THE STORY – Halim and Mina run a traditional caftan store in one of Morocco’s oldest medinas. In order to keep up with demanding customers, they hire a talented young man as an apprentice. Mina slowly realizes just how much her husband is moved by his presence.
THE CAST – Lubna Azabal, Saleh Bakri & Ayoub Missioui
THE TEAM – Maryam Touzani (Director/Writer) & Nabil Ayouch (Writer)
THE RUNNING TIME – 118 Minutes
Love is a many-splendored thing. Love lifts us up where we belong. All you need is love! The poets have been extolling the virtues of love throughout the ages but have only rarely talked about how complicated and thorny an emotion like love is. Maryam Touzani’s “The Blue Caftan” fully acknowledges this, crafting a story about three people desperate for love, who all need different forms of it in different ways, and for different reasons. It is, on the surface, about Halim (Saleh Bakri), a secretly gay married man who works as a maalem (a traditionally trained dressmaker of sorts) in the medina of Salé, Morocco. But it is just as much about his wife, Mina (Lubna Azabal), who works the front of his shop and is experiencing a recurrence of a terrible illness that has plagued her for years. And it is also just as much about each of their relationships with Youssef (Ayoub Messioui), the young man whom Halim has just hired as an apprentice at a time when vanishingly few young people are interested in learning the trade. The relationships are complicated on multiple levels, and Touzani’s screenplay (co-written with her producing partner Nabil Ayouch) gives them equal weight and care, allowing us to empathize with each person. The ultimate kindness that she shows to each character – and that they show to each other – guides the film to a beautiful conclusion, and the journey there makes it one of the year’s most graceful cinematic pleasures.

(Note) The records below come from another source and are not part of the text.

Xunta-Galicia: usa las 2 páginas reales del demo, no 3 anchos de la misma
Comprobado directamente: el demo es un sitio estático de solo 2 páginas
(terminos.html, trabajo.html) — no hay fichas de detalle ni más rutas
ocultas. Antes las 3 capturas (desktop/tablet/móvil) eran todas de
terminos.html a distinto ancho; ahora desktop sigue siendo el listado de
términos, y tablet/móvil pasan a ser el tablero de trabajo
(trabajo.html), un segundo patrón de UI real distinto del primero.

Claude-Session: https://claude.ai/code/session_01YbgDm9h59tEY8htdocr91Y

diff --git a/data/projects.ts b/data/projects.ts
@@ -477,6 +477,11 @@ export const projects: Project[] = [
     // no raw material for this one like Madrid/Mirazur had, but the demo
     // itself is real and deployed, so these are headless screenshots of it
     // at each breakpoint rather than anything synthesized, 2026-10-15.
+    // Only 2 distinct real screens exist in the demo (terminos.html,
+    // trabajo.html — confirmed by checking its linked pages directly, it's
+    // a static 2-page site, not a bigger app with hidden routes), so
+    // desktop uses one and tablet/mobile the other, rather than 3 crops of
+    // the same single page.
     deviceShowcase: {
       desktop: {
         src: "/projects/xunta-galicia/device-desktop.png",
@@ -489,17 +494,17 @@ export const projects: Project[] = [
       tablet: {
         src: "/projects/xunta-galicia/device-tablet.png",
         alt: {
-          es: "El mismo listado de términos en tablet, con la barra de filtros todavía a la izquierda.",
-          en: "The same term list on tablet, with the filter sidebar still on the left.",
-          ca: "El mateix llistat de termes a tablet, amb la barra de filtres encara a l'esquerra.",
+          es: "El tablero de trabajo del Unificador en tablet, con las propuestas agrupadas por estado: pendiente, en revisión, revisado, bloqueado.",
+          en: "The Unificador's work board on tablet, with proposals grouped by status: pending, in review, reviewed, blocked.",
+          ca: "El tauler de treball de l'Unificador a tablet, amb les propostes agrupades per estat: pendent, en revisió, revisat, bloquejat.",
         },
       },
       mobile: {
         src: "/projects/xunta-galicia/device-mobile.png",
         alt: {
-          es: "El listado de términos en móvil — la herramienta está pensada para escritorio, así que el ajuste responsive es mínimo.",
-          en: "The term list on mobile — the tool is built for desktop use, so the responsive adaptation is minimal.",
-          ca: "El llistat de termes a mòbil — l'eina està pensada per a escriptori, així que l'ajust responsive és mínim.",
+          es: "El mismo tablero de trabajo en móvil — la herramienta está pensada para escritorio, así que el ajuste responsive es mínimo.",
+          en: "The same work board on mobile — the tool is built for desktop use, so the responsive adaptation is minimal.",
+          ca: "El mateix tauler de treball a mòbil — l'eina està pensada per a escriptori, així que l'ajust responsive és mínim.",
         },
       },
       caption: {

The film starts with what any good maker of clothing starts with: the fabric. The brilliant blue fabric of the titular garment is shot so sensually that you can practically feel it through the screen. As Halim painstakingly works on its intricate gold embroidery, we watch it slowly transform from a mere piece of fabric into a full garment, one that is strongly crafted enough to last for decades with the proper care. Touzani is not subtle about connecting the work that goes into making the caftan to the work that goes into a loving relationship, but she does it in a way that doesn’t feel forced or overwrought. Halim may be attracted to men, but he has still been in a relationship with Mina for many years, and even with the secrets he keeps from her, nobody in the world knows either of them better than the other. Their relationship is complicated – an early sex scene between the two may be instigated by her. Still, he doesn’t shut it down, giving her the attention her body craves even though he may have to throw his mind elsewhere in order to do so. As Mina succumbs more and more to the disease (heavily implied, but never stated, to be cancer) ravaging her body, their relationship hits new peaks of openness and generosity, a powerful reminder that love is so much more than sex and physical attraction.
Touzani draws Youssef just as richly as she does Halim and Mina, even though we get less of him. A mostly quiet observer, when Youssef speaks, he is short and to the point, only interested in living as honestly as he can in this society. Messioui is a wonder in his debut performance, bringing such weight to each glance that we understand him perfectly even though his screen time is limited. His face has an openness that captivates, even through the character’s stoic nature. Messioui’s navigation of the knotty love triangle between Youssef, Halim, and Mina is indicative of a true talent. Azabal and Bakri do their part, too, delivering two of the best performances of the year as a couple in crisis finding renewed connection even as they are being led apart. Bakri’s hangdog face does a lot of work to bring us into Halim’s melancholy, but the way he captures Halim’s pride as a skilled craftsman and wonder as both Mina and Youssef surprise him in different ways is just as palpable, allowing us to watch as Halim slowly opens up to the world around him. Azabal quietly gives the best performance in the film, as impressive for its interiority as its exteriority. Her emotional range is stunning, especially in Mina’s ever-changing feelings toward Youssef. But it is her physicality that really makes the performance. She charts Mina’s physical decline without the aid of prosthetics, contorting her body and letting her face hang in ways that look like her body is truly being destroyed from the inside. It is a tremendous feat of physical acting, one that makes it impossible not to feel for Mina, who could so easily have been the villain of the piece.
By the time the film reaches its beautifully sad yet ultimately hopeful conclusion, all you can feel is the love that connects the three main characters. It is love in many forms – sexual, fraternal, familial, respectful – but always unconditional, the one thing love should always be. “The Blue Caftan” is very much about three people learning the full extent of what love is, how love can change over time, how it can be tested, and how it tests us. In the deeply complicated, often messy humanity of its main characters, the film does indeed become a many-splendored thing, with the generous performances and graceful direction lifting us up where we belong. Maryam Touzani has shown us how the world could be if we open ourselves up to love and let love rule.